Inside Out

For Each objAssign In ActiveProject.Tasks(1).Assignments

MsgBox objAssign.ResourceName Next objAssign

Set objAssign = Nothing

Tip Object variables that are local in scope will be automatically cleared when the procedure ends and they go out of scope.

• When making multiple calls to an object, use the With and End With statements.

This code makes the Office Assistant feature visible and causes it to perform an animation action:

Assistant.Visible = True Assistant.Sounds = True

Assistant.Animation = msoAnimationGetAttentionMajor

As you can see, there are three calls to the Assistant object. Each time Visual Basic encounters one of those calls, it has to create another internal reference to the Assistant object. The following construction performs the same action and is much more readable, and Visual Basic has to create only one internal object reference:

With Assistant

.Visible = True .Sounds = True

.Animation = msoAnimationGetAttentionMajor End With

• Always close connections to external objects.

When working with connections to data sources or other applications, you should always be sure to close the connection when you are finished with it. The reason for this becomes obvious when working with other applications programmatically. When you use Automation to access the Microsoft Excel object model from Microsoft Project, for example, you are actually starting Excel invisibly. If you fail to close the connection when you are done, Excel continues to run—and take up memory—until the computer is shut down.

For more information about Automation and working with other applications programmatically, see Chapter 31, "Writing Microsoft Project Code with Visual Basic for Applications."

• Increase the upper bound of a dynamic array in chunks.

When you redimension the upper bound of a dynamic array, avoid doing so individually for each new element. Instead, make a reasonable guess of how many additional elements are likely to be necessary and enlarge the array accordingly.

Tip Track your elements

To know when you're running out of available elements from the last time the array was redimensioned, you'll need to create a variable that tracks how many elements are already in use. If you don't, and you assign a value to an element that hasn't been created, you'll receive a "subscript out of range" error message.

• When determining which data type to use, choose the best one for the job.

As discussed earlier in this chapter, in a general sense, using a specific data type is faster and almost always uses less memory than when using a Variant. More specifically, there are several different numeric data types, each suitable for a different range of values, and each using more or less memory than the others.

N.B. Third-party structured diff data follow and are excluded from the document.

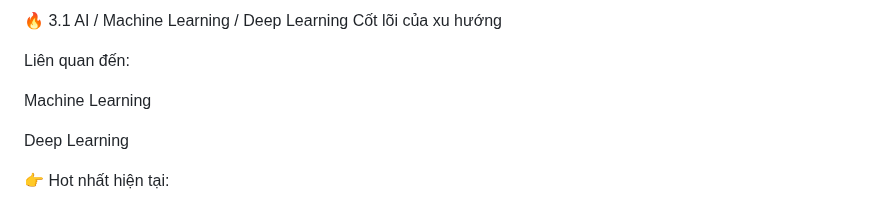
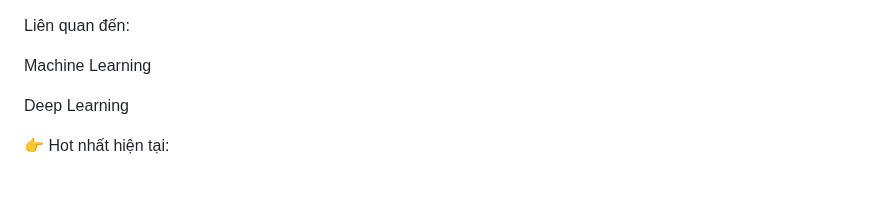
Before and after one commit to haminhthong/Multi-Agent-ESG-Report-Analyst, a Markdown page: README.md, the part around the change. Drawn GitHub-style.

```diff
--- a/README.md
+++ b/README.md
@@ -1,6 +1,3 @@
-
-🔥 3.1 AI / Machine Learning / Deep Learning
-Cốt lõi của xu hướng
 
 Liên quan đến:
 
```
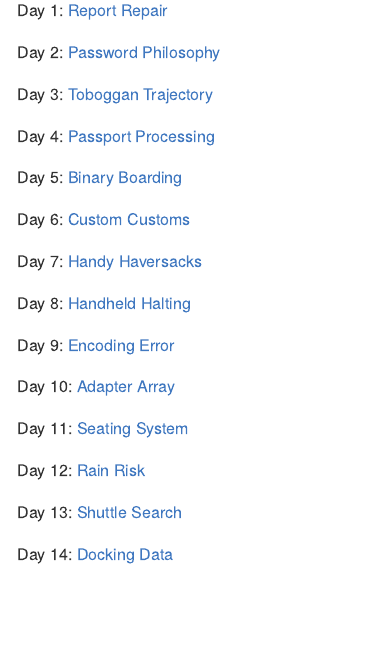
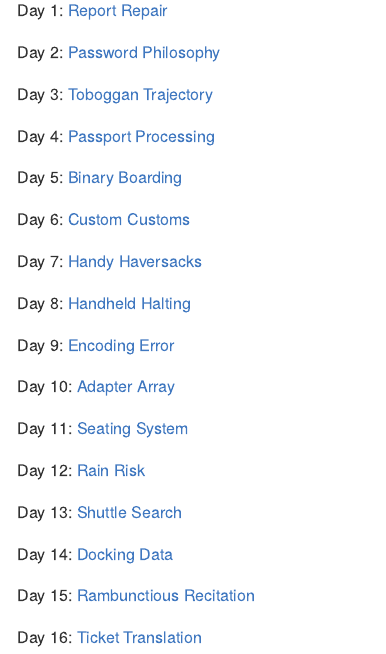
Before and after one commit to rdboyes/adventofcode2020, an R Markdown document (README.Rmd): the page in a window 1100 px wide, from 110 px down. The pictures show the output file README.md that the author committed with the source, drawn offline in the style of GitHub.

Commit message:
readme update

```diff
--- a/README.Rmd
+++ b/README.Rmd
@@ -36,3 +36,7 @@ Day 12: [Rain Risk](solutions/12/day12.md)
 Day 13: [Shuttle Search](solutions/13/day13.md)
 
 Day 14: [Docking Data](solutions/14/day14.md)
+
+Day 15: [Rambunctious Recitation](solutions/15/day15.md)
+
+Day 16: [Ticket Translation](solutions/16/day16.md)
```
Also changed, not shown: README.md.
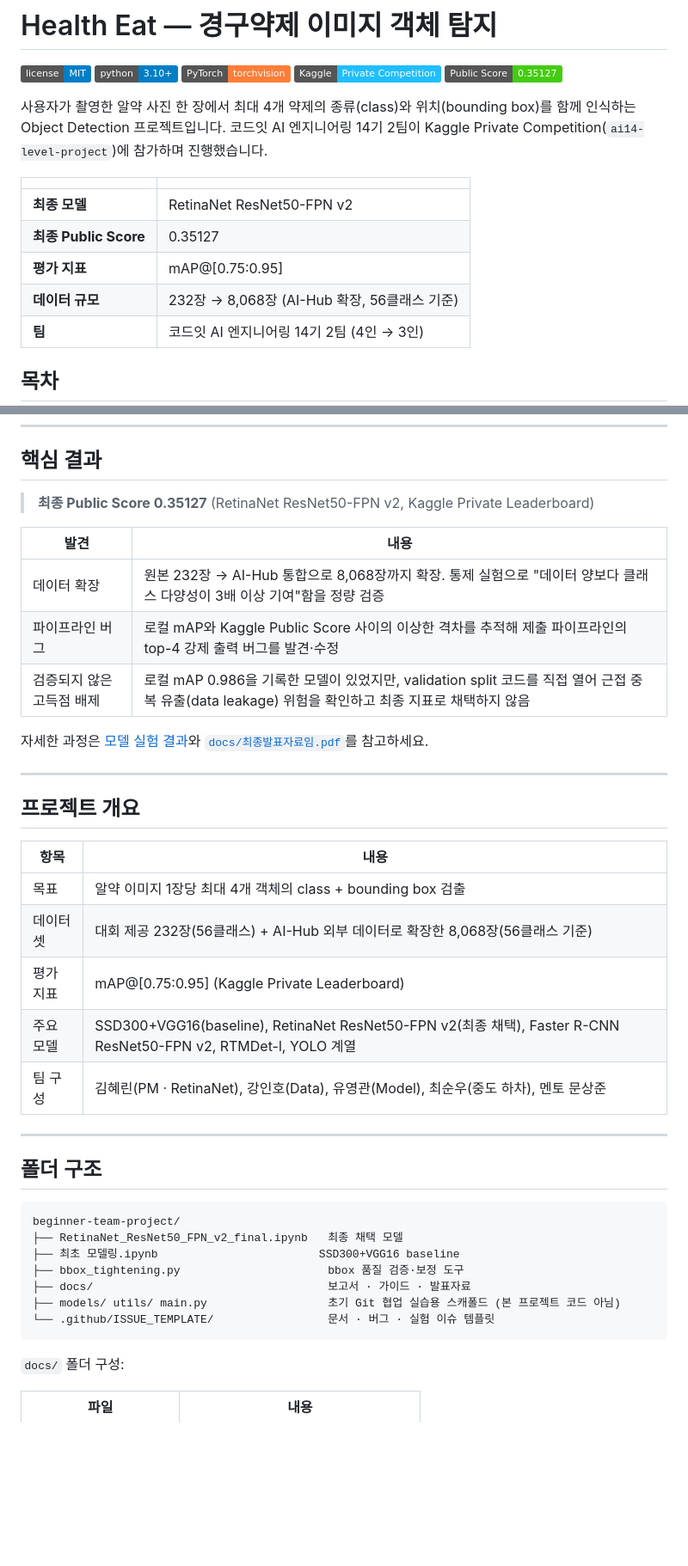
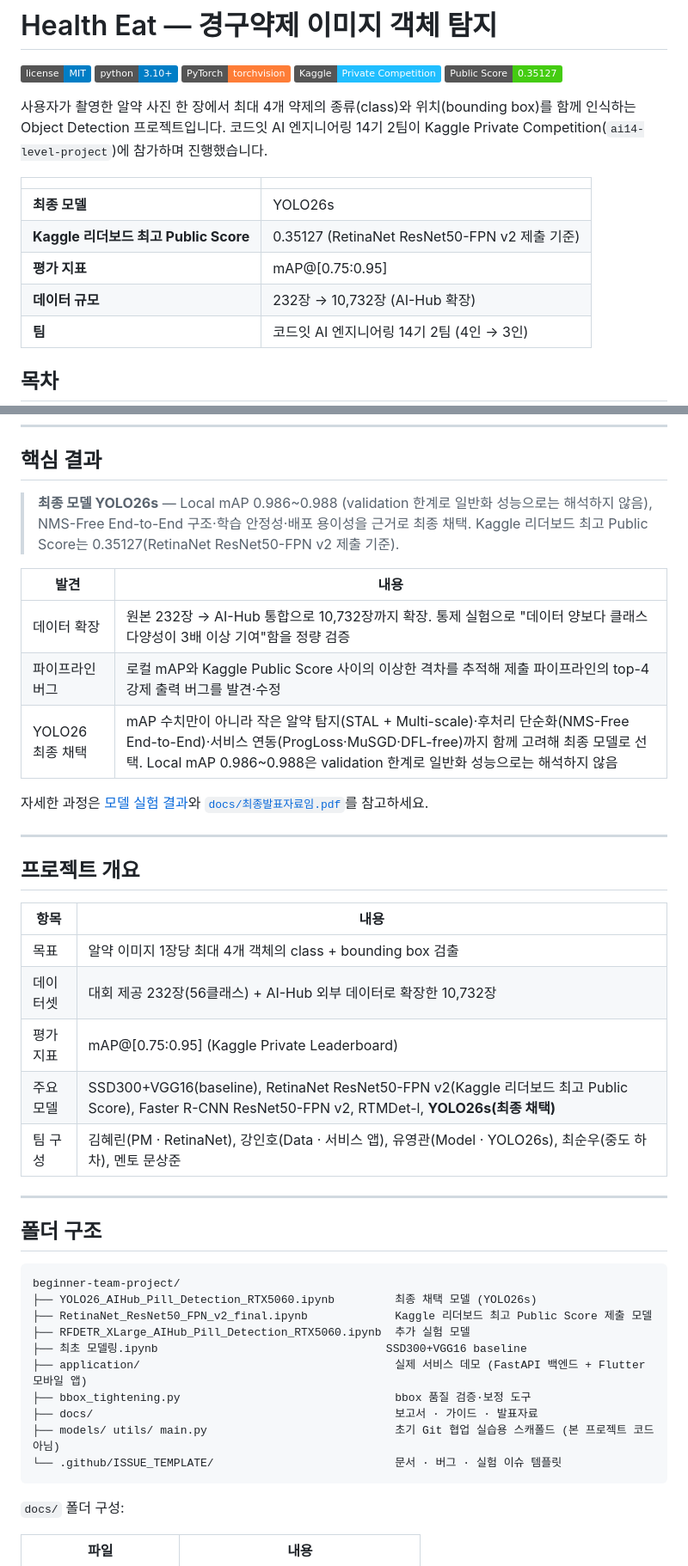
Before and after one commit to rinaking/beginner-team-project, a Markdown page: README.md, 2 parts joined by grey strips. Shown at 86% size. GitHub-like rendering; badges without logos; blank space fills up the shorter version.

````diff
--- a/README.md
+++ b/README.md
@@ -10,10 +10,10 @@
 
 | | |
 | --- | --- |
-| **최종 모델** | RetinaNet ResNet50-FPN v2 |
-| **최종 Public Score** | 0.35127 |
+| **최종 모델** | YOLO26s |
+| **Kaggle 리더보드 최고 Public Score** | 0.35127 (RetinaNet ResNet50-FPN v2 제출 기준) |
 | **평가 지표** | mAP@[0.75:0.95] |
-| **데이터 규모** | 232장 → 8,068장 (AI-Hub 확장, 56클래스 기준) |
+| **데이터 규모** | 232장 → 10,732장 (AI-Hub 확장) |
 | **팀** | 코드잇 AI 엔지니어링 14기 2팀 (4인 → 3인) |
 
 ## 목차
@@ -31,13 +31,13 @@
 
 ## 핵심 결과
 
-> **최종 Public Score 0.35127** (RetinaNet ResNet50-FPN v2, Kaggle Private Leaderboard)
+> **최종 모델 YOLO26s** — Local mAP 0.986~0.988 (validation 한계로 일반화 성능으로는 해석하지 않음), NMS-Free End-to-End 구조·학습 안정성·배포 용이성을 근거로 최종 채택. Kaggle 리더보드 최고 Public Score는 0.35127(RetinaNet ResNet50-FPN v2 제출 기준).
 
 | 발견 | 내용 |
 | --- | --- |
-| 데이터 확장 | 원본 232장 → AI-Hub 통합으로 8,068장까지 확장. 통제 실험으로 "데이터 양보다 클래스 다양성이 3배 이상 기여"함을 정량 검증 |
+| 데이터 확장 | 원본 232장 → AI-Hub 통합으로 10,732장까지 확장. 통제 실험으로 "데이터 양보다 클래스 다양성이 3배 이상 기여"함을 정량 검증 |
 | 파이프라인 버그 | 로컬 mAP와 Kaggle Public Score 사이의 이상한 격차를 추적해 제출 파이프라인의 top-4 강제 출력 버그를 발견·수정 |
-| 검증되지 않은 고득점 배제 | 로컬 mAP 0.986을 기록한 모델이 있었지만, validation split 코드를 직접 열어 근접 중복 유출(data leakage) 위험을 확인하고 최종 지표로 채택하지 않음 |
+| YOLO26 최종 채택 | mAP 수치만이 아니라 작은 알약 탐지(STAL + Multi-scale)·후처리 단순화(NMS-Free End-to-End)·서비스 연동(ProgLoss·MuSGD·DFL-free)까지 함께 고려해 최종 모델로 선택. Local mAP 0.986~0.988은 validation 한계로 일반화 성능으로는 해석하지 않음 |
 
 자세한 과정은 [모델 실험 결과](#모델-실험-결과)와 [`docs/최종발표자료임.pdf`](docs/최종발표자료임.pdf)를 참고하세요.
 
@@ -48,10 +48,10 @@
 | 항목 | 내용 |
 | --- | --- |
 | 목표 | 알약 이미지 1장당 최대 4개 객체의 class + bounding box 검출 |
-| 데이터셋 | 대회 제공 232장(56클래스) + AI-Hub 외부 데이터로 확장한 8,068장(56클래스 기준) |
+| 데이터셋 | 대회 제공 232장(56클래스) + AI-Hub 외부 데이터로 확장한 10,732장 |
 | 평가 지표 | mAP@[0.75:0.95] (Kaggle Private Leaderboard) |
-| 주요 모델 | SSD300+VGG16(baseline), RetinaNet ResNet50-FPN v2(최종 채택), Faster R-CNN ResNet50-FPN v2, RTMDet-l, YOLO 계열 |
-| 팀 구성 | 김혜린(PM · RetinaNet), 강인호(Data), 유영관(Model), 최순우(중도 하차), 멘토 문상준 |
+| 주요 모델 | SSD300+VGG16(baseline), RetinaNet ResNet50-FPN v2(Kaggle 리더보드 최고 Public Score), Faster R-CNN ResNet50-FPN v2, RTMDet-l, **YOLO26s(최종 채택)** |
+| 팀 구성 | 김혜린(PM · RetinaNet), 강인호(Data · 서비스 앱), 유영관(Model · YOLO26s), 최순우(중도 하차), 멘토 문상준 |
 
 ---
 
@@ -59,12 +59,15 @@
 
 ```
 beginner-team-project/
-├── RetinaNet_ResNet50_FPN_v2_final.ipynb   최종 채택 모델
-├── 최초 모델링.ipynb                        SSD300+VGG16 baseline
-├── bbox_tightening.py                      bbox 품질 검증·보정 도구
-├── docs/                                   보고서 · 가이드 · 발표자료
-├── models/ utils/ main.py                  초기 Git 협업 실습용 스캐폴드 (본 프로젝트 코드 아님)
-└── .github/ISSUE_TEMPLATE/                 문서 · 버그 · 실험 이슈 템플릿
+├── YOLO26_AIHub_Pill_Detection_RTX5060.ipynb         최종 채택 모델 (YOLO26s)
+├── RetinaNet_ResNet50_FPN_v2_final.ipynb             Kaggle 리더보드 최고 Public Score 제출 모델
+├── RFDETR_XLarge_AIHub_Pill_Detection_RTX5060.ipynb  추가 실험 모델
+├── 최초 모델링.ipynb                                  SSD300+VGG16 baseline
+├── application/                                      실제 서비스 데모 (FastAPI 백엔드 + Flutter 모바일 앱)
+├── bbox_tightening.py                                bbox 품질 검증·보정 도구
+├── docs/                                             보고서 · 가이드 · 발표자료
+├── models/ utils/ main.py                            초기 Git 협업 실습용 스캐폴드 (본 프로젝트 코드 아님)
+└── .github/ISSUE_TEMPLATE/                           문서 · 버그 · 실험 이슈 템플릿
 ```
 
 `docs/` 폴더 구성:
````
Also changed, not shown: other parts of README.md (+24 -13 lines).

Note You need to be aware of the individual limitations of each numeric data type when determining which type to use. For example, assigning a value greater than 32,767 to an Integer or assigning any negative value to a byte causes an overflow error.

Project Management Made Easy

Project Management Made Easy

What you need to know about… Project Management Made Easy! Project management consists of more than just a large building project and can encompass small projects as well. No matter what the size of your project, you need to have some sort of project management. How you manage your project has everything to do with its outcome.

Get My Free Ebook

Post a comment